Work required: The word "React" may appear in some lines of the data; copy every such line.

Recorded information:

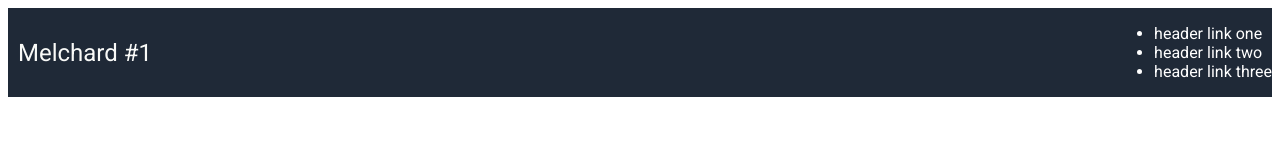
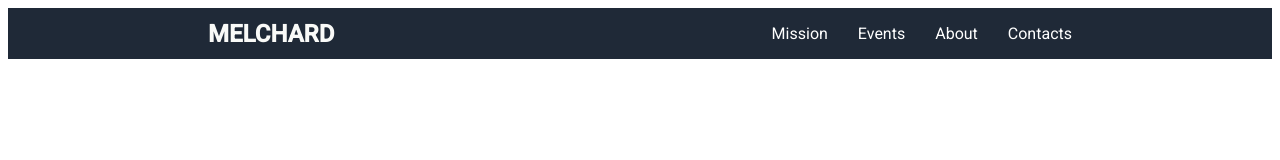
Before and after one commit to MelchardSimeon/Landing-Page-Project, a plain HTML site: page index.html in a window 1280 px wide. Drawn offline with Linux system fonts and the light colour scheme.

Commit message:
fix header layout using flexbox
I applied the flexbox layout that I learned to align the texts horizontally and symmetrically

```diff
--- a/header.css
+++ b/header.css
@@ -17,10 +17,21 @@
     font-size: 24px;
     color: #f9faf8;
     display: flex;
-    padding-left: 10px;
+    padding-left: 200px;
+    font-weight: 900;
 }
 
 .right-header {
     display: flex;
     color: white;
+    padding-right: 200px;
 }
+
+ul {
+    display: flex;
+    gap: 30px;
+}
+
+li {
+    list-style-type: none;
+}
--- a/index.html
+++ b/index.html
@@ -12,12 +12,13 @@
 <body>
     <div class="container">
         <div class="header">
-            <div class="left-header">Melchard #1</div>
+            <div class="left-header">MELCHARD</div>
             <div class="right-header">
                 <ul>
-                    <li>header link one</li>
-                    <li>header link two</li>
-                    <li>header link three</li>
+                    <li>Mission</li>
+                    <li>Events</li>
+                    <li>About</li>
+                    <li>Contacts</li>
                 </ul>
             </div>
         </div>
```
==
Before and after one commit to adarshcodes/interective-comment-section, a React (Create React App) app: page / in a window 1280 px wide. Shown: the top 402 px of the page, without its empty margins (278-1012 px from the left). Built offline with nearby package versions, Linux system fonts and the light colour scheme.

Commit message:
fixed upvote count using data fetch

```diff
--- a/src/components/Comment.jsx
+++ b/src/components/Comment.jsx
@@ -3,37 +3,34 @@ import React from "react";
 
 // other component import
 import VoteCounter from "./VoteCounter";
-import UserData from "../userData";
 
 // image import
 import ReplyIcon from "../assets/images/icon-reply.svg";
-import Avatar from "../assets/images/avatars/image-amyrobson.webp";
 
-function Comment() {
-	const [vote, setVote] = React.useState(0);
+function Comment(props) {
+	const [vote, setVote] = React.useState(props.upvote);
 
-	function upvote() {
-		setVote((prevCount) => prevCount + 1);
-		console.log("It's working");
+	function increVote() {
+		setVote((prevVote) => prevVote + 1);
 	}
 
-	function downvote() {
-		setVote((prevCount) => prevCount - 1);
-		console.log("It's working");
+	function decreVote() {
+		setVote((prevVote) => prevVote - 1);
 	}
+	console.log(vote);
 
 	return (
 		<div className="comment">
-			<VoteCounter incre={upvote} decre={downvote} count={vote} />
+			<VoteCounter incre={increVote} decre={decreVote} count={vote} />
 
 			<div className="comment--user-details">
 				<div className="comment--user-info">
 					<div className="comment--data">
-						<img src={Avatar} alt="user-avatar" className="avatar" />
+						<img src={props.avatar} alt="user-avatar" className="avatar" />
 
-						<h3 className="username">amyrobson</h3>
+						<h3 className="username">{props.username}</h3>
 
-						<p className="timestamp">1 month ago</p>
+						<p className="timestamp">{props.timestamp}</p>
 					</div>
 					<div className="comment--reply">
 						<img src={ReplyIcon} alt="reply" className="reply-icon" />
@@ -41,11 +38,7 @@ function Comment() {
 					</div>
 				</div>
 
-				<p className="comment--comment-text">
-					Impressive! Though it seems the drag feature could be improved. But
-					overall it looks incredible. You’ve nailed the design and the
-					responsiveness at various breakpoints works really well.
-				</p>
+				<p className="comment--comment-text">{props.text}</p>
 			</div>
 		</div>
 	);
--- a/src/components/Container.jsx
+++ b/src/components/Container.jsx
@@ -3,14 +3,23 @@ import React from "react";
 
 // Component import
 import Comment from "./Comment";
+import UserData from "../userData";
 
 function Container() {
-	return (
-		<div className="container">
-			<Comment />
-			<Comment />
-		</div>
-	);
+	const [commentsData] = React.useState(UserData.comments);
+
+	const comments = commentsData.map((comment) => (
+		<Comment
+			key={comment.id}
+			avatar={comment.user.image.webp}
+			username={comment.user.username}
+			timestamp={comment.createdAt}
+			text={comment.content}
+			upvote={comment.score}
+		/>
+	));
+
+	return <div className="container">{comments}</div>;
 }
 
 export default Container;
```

Solution to this task:
Before and after one commit to adarshcodes/interective-comment-section, a React (Create React App) app: page / in a window 1280 px wide. Shown: the top 402 px of the page, without its empty margins (278-1012 px from the left). Built offline with nearby package versions, Linux system fonts and the light colour scheme.
@@ -3,37 +3,34 @@ import React from "react";
-	const [vote, setVote] = React.useState(0);
+	const [vote, setVote] = React.useState(props.upvote);
@@ -3,14 +3,23 @@ import React from "react";
+	const [commentsData] = React.useState(UserData.comments);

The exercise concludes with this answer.